Conservatives have long been critical of the mainstream press for bias and in different contexts. While much of the criticism focuses on the content and how they cover it, bias also exists in the amount of coverage the media provides for a particular issue. The subject of Donald Trump and his decision to end subsidy payments to insurance providers (in accordance with the law) is a textbook example of media bias by the breadth of coverage given to one side of the story and not the other.
When President Trump the announcement about stopping the subsidy payments, a media meltdown commenced. NPR blared a headline, “Trump Administration To End Obamacare Subsidies For The Poor” even though Medicaid covers the poor.

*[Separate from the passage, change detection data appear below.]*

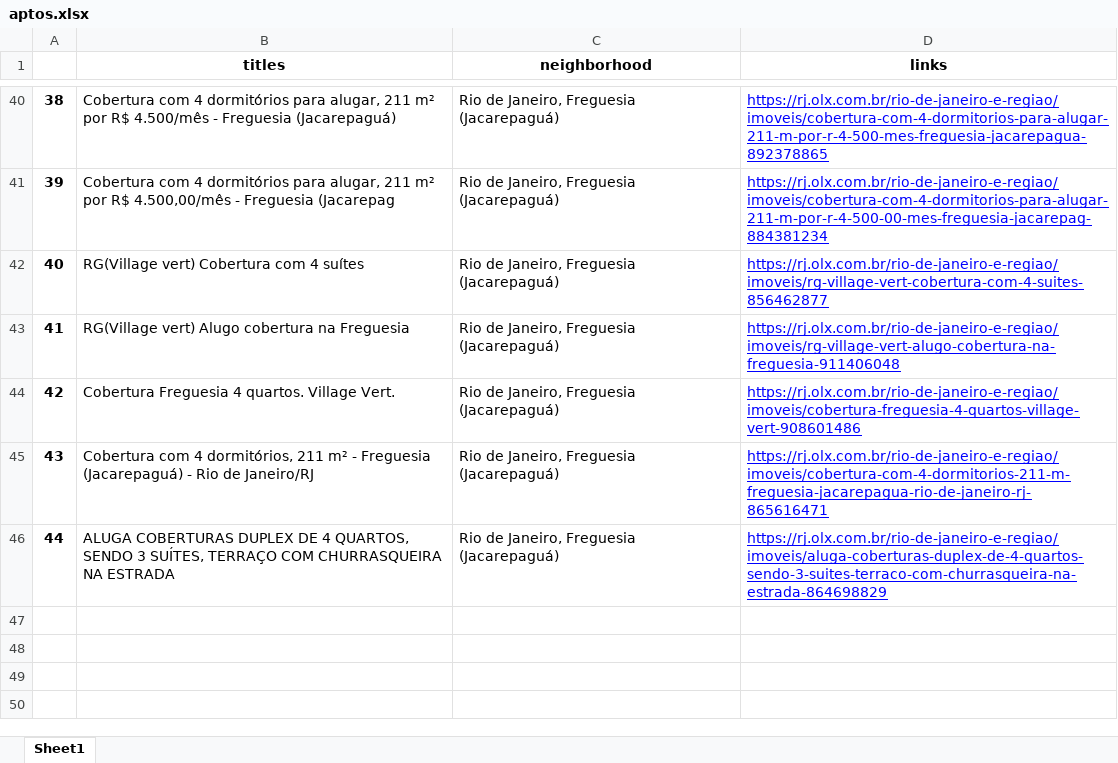
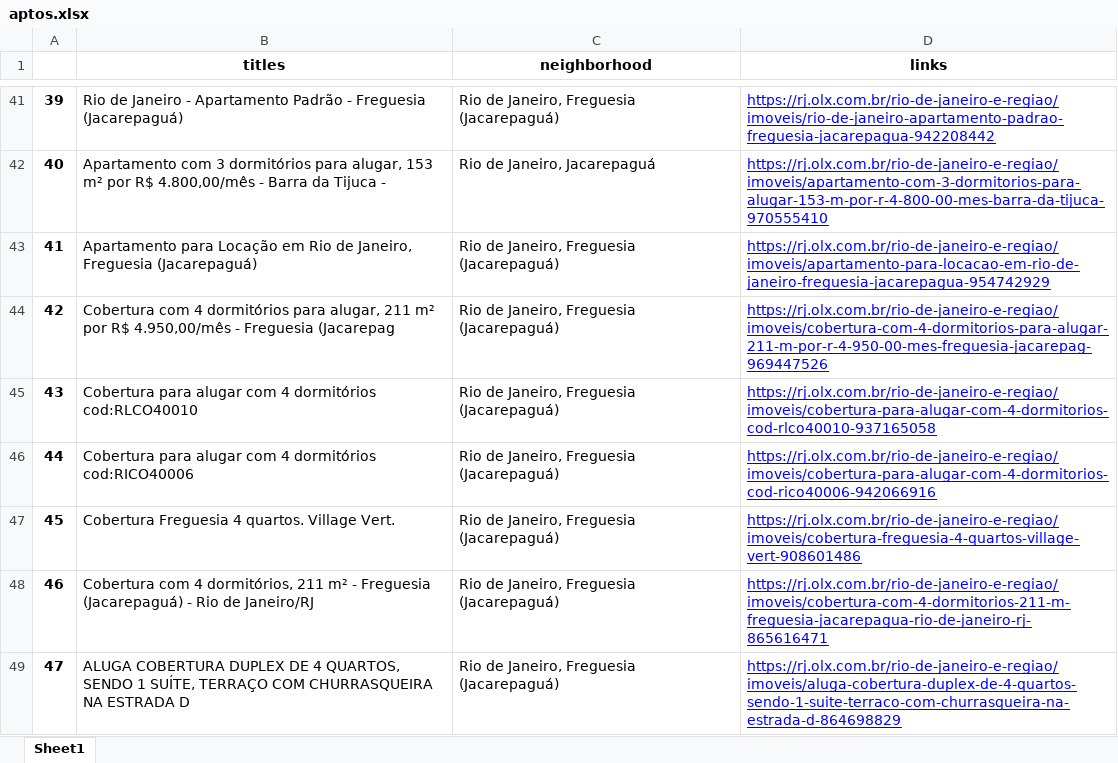
Before and after one commit to davibelo/python-pro-bootcamp-2021, an Excel workbook: 05-projects-WebScrapping/08-OLXRealStateFinderBot/aptos.xlsx, sheet Sheet1, drawn as a sheet; only a part is shown, gaps mark what is left out; values as stored, in another font and other column widths than the file's, no borders; addresses are those after the commit; the diff covers the shown part only; the diff names each change by its address in the sheet, - before the commit and + after, or states it on an @@ line.

```diff
--- a/05-projects-WebScrapping/08-OLXRealStateFinderBot/aptos.xlsx (sheet Sheet1)
+++ b/05-projects-WebScrapping/08-OLXRealStateFinderBot/aptos.xlsx (sheet Sheet1)
@@ column A renumbered from row 2 down @@
-B41 (titles): Cobertura com 4 dormitórios para alugar, 211 m² por R$ 4.500/mês - Freguesia…
+B41 (titles): Rio de Janeiro - Apartamento Padrão - Freguesia…
-D41 (links): https://rj.olx.com.br/rio-de-janeiro-e-regiao/imoveis/cobertura-com-4-dormitorios-para-alugar-211-m-por-r-4-500-mes-freguesia-jacarepagua-892378865
+D41 (links): https://rj.olx.com.br/rio-de-janeiro-e-regiao/imoveis/rio-de-janeiro-apartamento-padrao-freguesia-jacarepagua-942208442
+row 42: 40 | Apartamento com 3 dormitórios para alugar, 153 m² por R$ 4.800,00/mês - Barra da Tijuca - | Rio de Janeiro, Jacarepaguá | https://rj.olx.com.br/rio-de-janeiro-e-regiao/imoveis/apartamento-com-3-dormitorios-para-alugar-153-m-por-r-4-800-00-mes-barra-da-tijuca-970555410
+row 43: 41 | Apartamento para Locação em Rio de Janeiro, Freguesia (Jacarepaguá) | Rio de Janeiro, Freguesia (Jacarepaguá) | https://rj.olx.com.br/rio-de-janeiro-e-regiao/imoveis/apartamento-para-locacao-em-rio-de-janeiro-freguesia-jacarepagua-954742929
-B44 (titles): …por R$ 4.500,00/mês - Freguesia…
+B44 (titles): …por R$ 4.950,00/mês - Freguesia…
-D44 (links): https://rj.olx.com.br/rio-de-janeiro-e-regiao/imoveis/cobertura-com-4-dormitorios-para-alugar-211-m-por-r-4-500-00-mes-freguesia-jacarepag-884381234
+D44 (links): https://rj.olx.com.br/rio-de-janeiro-e-regiao/imoveis/cobertura-com-4-dormitorios-para-alugar-211-m-por-r-4-950-00-mes-freguesia-jacarepag-969447526
-B45 (titles): RG(Village vert) Cobertura com 4 suítes
+B45 (titles): Cobertura para alugar com 4 dormitórios cod:RLCO40010
-D45 (links): https://rj.olx.com.br/rio-de-janeiro-e-regiao/imoveis/rg-village-vert-cobertura-com-4-suites-856462877
+D45 (links): https://rj.olx.com.br/rio-de-janeiro-e-regiao/imoveis/cobertura-para-alugar-com-4-dormitorios-cod-rlco40010-937165058
-B46 (titles): RG(Village vert) Alugo cobertura na Freguesia
+B46 (titles): Cobertura para alugar com 4 dormitórios cod:RICO40006
-D46 (links): https://rj.olx.com.br/rio-de-janeiro-e-regiao/imoveis/rg-village-vert-alugo-cobertura-na-freguesia-911406048
+D46 (links): https://rj.olx.com.br/rio-de-janeiro-e-regiao/imoveis/cobertura-para-alugar-com-4-dormitorios-cod-rico40006-942066916
-B49 (titles): ALUGA COBERTURAS DUPLEX DE 4 QUARTOS, SENDO 3 SUÍTES, TERRAÇO COM CHURRASQUEIRA NA ESTRADA
+B49 (titles): ALUGA COBERTURA DUPLEX DE 4 QUARTOS, SENDO 1 SUÍTE, TERRAÇO COM CHURRASQUEIRA NA ESTRADA D
-D49 (links): https://rj.olx.com.br/rio-de-janeiro-e-regiao/imoveis/aluga-coberturas-duplex-de-4-quartos-sendo-3-suites-terraco-com-churrasqueira-na-estrada-864698829
+D49 (links): https://rj.olx.com.br/rio-de-janeiro-e-regiao/imoveis/aluga-cobertura-duplex-de-4-quartos-sendo-1-suite-terraco-com-churrasqueira-na-estrada-d-864698829
```
Also changed, not shown: 13 added rows, 12 removed rows, 1 moved row and 35 edited cells elsewhere in this sheet, 1 other file.
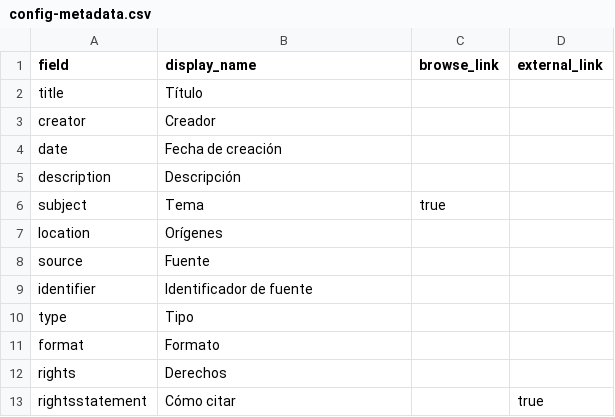
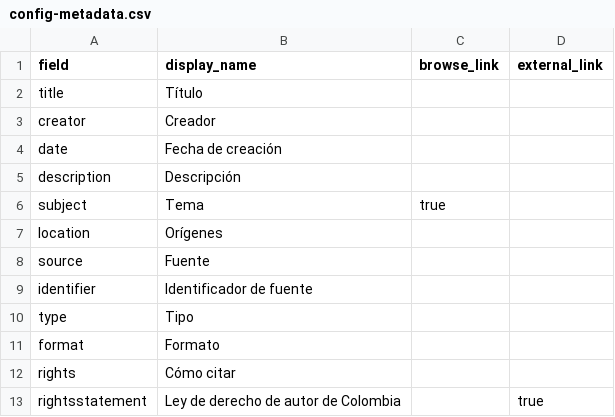
Before and after one commit to nitaacosta/museogif, a CSV file: _data/config-metadata.csv, drawn as a sheet.

Commit message:
Update config-metadata.csv

```diff
--- a/_data/config-metadata.csv
+++ b/_data/config-metadata.csv
@@ -11,3 +11,3 @@ type,Tipo,
 format,Formato,
-rights,Derechos,
-rightsstatement,Cómo citar,,true
+rights,Cómo citar,
+rightsstatement,Ley de derecho de autor de Colombia,,true
```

Democrats were agog:
“It is a spiteful act of vast, pointless sabotage leveled at working families and the middle class in every corner of America,” they said. “Make no mistake about it, Trump will try to blame the Affordable Care Act, but this will fall on his back and he will pay the price for it.”
Sabotage became the word the media was happy to latch on to and utilize. Naturally, it’s silly to say Trump following the law is “sabotaging” anything. A federal judge, the GAO, and the Congressional Research Service all concluded the law did not allow the executive branch to direct those payments because only Congress can appropriate the money.
It didn’t stop newspaper editorial boards from predicting doom and cable television hosts from gnashing their teeth about the move. Naturally, the Attorneys General from eighteen states all bandied together, threatening to sue the crap out of the administration without any media scrutiny over whether or not the states even had the standing to sue to force the payments.
The decision came down a week ago, but you’d barely know it. There wasn’t a media blackout, but if you search Google, you’ll find pretty much the same story reported across various media outlets six days from the publication of this post. It is remarkable because the judge who ruled against the states did not do so without chastising them:
Judge Vince Chhabria of the US District Court for the Northern District of California, who was appointed to the bench by President Barack Obama, held oral arguments on the case Monday.
At oral arguments, Chhabria seemed extremely skeptical of the states’ claims, questioning whether they could show the “immediate” harm necessary for him to issue nationwide injunction. He also suggested that many of the states had fair warning and anticipated that the Trump administration might pull funding.
That same skepticism was evident in his 29-page opinion on Wednesday replete with stern words for the attorneys general who brought the case.
Why “have all these attorneys general rushed to court seeking an emergency ruling against President Trump?” the judge wondered at one point.
“State regulators have been working for months to prepare for the termination of these payments,” he wrote Wednesday. “And although you wouldn’t know it from reading the states’ papers in this lawsuit, the truth is that most state regulators have devised responses that give millions of lower-income people better health coverage options than they would otherwise have had.”
States like California, he said, had structured their 2018 rates in a way that would protect insurers and low-income individuals who received the subsidies.
He dismissed concerns that the Trump administration’s actions would confuse people and wondered whether the states should change the focus of their message.
The judge then gave them a smackdown:
“One last point on the issue of confusion,” Chhabria wrote. “If the states are so concerned that people will be scared away from the exchanges by the thought of higher premiums, perhaps they should stop yelling about higher premiums. With open enrollment just days away, perhaps the states should focus instead on communicating the message that they have devised a response to the CSR payment termination that will prevent harm to the large majority of people while in fact allowing millions of lower-income people to get a better deal on health insurance in 2018.”
However, there weren’t 10-figure panels on Don Lemon’s show discussing it. Morning Joe did not wail about it for two entire segments. Most cable news stations that spent days hammering the Trump administration for taking action and giving time to doofuses like California Attorney General Xavier Becerra to whine openly about it remained mostly silent about the ruling.
It doesn’t take a rocket scientist to figure it out.